Art Therapy for Depression and Mental Health
My mind was spinning after the WhatsApp call with one of my friends from Germany. Through tears in his eyes, he told me his dad was admitted to hospital because he hurt himself in the kitchen. The doctors think he’s getting too old to be alone at home by himself. After assessing him, they also found depressive symptoms and recommended that a psychiatric hospital would be better for him than a retirement home. In this case, he’s likely to receive antidepressants for the rest of his life and perhaps, if he is lucky, participate in some meaningful activities in a clinic that’s in the middle of large and noisy Munich.
Many service providers seem to be a lot like the proverbial three-monkey maxim, those who stop seeing what’s really going on, those who block their ears to the deeper truth and those who don’t dare to speak from the heart. (Yes, there are various meanings ascribed to the monkeys).
Questions arise when faced with challenges like this.
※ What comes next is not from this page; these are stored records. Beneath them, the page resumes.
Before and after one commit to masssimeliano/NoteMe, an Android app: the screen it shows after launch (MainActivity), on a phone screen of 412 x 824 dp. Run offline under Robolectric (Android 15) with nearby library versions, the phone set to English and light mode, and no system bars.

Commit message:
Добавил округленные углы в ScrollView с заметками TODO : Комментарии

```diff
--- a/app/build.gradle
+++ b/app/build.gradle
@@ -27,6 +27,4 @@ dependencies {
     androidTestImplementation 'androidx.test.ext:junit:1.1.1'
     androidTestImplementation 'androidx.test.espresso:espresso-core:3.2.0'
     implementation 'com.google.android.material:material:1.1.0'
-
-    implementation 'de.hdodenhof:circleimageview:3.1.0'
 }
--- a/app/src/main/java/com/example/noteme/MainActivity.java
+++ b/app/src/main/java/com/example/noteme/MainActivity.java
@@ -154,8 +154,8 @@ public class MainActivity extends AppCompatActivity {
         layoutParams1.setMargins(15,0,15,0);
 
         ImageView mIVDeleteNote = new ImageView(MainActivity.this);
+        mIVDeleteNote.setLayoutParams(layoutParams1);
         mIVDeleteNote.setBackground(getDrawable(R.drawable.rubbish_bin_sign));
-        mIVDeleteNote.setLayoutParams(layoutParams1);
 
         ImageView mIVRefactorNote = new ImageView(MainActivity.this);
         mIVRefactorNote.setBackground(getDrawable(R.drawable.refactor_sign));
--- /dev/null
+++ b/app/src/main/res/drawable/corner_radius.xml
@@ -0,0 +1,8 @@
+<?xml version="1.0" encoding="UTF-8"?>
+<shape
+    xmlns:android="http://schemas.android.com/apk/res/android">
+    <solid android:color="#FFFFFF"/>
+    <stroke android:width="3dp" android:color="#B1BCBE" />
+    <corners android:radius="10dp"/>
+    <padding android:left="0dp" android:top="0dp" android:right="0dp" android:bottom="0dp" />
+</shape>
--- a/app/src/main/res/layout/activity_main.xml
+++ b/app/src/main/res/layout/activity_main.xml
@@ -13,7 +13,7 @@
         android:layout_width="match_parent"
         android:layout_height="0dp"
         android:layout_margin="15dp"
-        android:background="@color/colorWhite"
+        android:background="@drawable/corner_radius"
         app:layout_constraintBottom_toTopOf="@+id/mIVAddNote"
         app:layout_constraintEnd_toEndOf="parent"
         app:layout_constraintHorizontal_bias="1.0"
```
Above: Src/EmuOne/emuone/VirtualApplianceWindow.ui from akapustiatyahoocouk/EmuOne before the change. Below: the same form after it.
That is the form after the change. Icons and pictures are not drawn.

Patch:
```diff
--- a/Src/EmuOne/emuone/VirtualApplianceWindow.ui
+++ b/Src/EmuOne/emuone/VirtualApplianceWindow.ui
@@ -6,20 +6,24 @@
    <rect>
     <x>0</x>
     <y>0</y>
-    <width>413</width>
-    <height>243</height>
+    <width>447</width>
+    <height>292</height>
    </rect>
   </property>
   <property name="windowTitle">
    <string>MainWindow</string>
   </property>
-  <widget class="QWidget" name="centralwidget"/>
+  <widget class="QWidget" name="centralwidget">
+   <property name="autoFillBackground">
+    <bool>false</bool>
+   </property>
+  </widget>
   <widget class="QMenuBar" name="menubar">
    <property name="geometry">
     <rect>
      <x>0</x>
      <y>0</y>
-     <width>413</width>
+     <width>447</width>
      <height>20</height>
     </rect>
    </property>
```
Is he really depressed? What is depression? (Check your DSM V!)
My friend’s dad had to leave work at the age of 77 this year, a work that gave him a real sense of self and achievement. He has no wife, few friends as work took all his energy, and his son, the love of his life, just moved out at the start of the year. Basically, he’s all alone now, extremely lonely and feels lost. Wouldn’t we all be depressed in such a situation? How is an antidepressant that increases some neurotransmitters in the brain going to help with his loneliness and disconnection from meaningful work, caring friends and loving family?
I certainly believe that medication can play a role when it comes to emotional and mental health. However, we need something else much more, especially when it comes to depression and anxiety, such as…
- addressing damaged relationships,
- working through early childhood trauma,
- following our intrinsic values that make us soar,
- spending more time in the natural world which allows us to hear our thoughts, where we are not above or below but part of something,
- connecting with real people in real time, face to face,
- finding new friends that like us as much as we like them,
- spending more time with our love relationships and families where we feel loved and not judged, safe to be who we truly are,
- finding work that makes us feel a part of society where we can contribute in a meaningful way…
Art Therapy for Depression and Mental Health
How can art therapy play a role in working through depression and improving mental health?
In art therapy, we take time, so our clients can express their story through words and moreover, through images. The unconscious projects into the images where the pain lies but also where the inner resources are that can heal, transform and integrate. This is not a medical or mathematical process where there is a ‘yes’ this but ‘not’ that. It is a complex process that does not always show right and wrong but exists in the tension between both. This differentiates us human beings from computers, spreadsheets and institutions that only follow processes that have been “verified” by some obscure others.
It is important to own our social, cultural, biological, emotional, mental and spiritual health, take a stand on what we believe in, accept complexities of life without certainty and refuse to simply go along without questioning what is presented to us like the proverbial monkeys, with closed ears, eyes and mouth.
In art therapy, we want our clients to own their own health and growth journey, to take time and allow things to surface. To work through things that emerge patiently. In the process, the path of recovery becomes clearer and life becomes worth living again.
What about all those lonely people locked away through COVID-19 restrictions? Should they all be medicated with antidepressants? Is that what they really need?
Robert GrayDirector and Senior Lecturer at CECAT
Registered Art Therapist and Psychologist
MA A. Th., AThR; B. Soc. Sc. (Psych.) (Hons.), MAPS.; BA. Theol. (Hons), MA Theol.
A highly regarded art therapy lecturer from Germany, Robert Gray has become a much sought-after art therapy lecturer and practising art therapist in Australia. His unique approach spanning psychodynamic, humanistic, spiritual and cognitive behavioural frameworks has distinguished him as a thought leader who is frequently invited to present at conferences in Australia and abroad.
Trained overseas and multilingual, German-born Robert shares the benefits of his international affiliations and access to cutting-edge research published in various languages with his students and readers. Robert is a professional member of the Australian and New Zealand Arts Therapy Association (ANZATA) and the Australian Psychological Society (APS).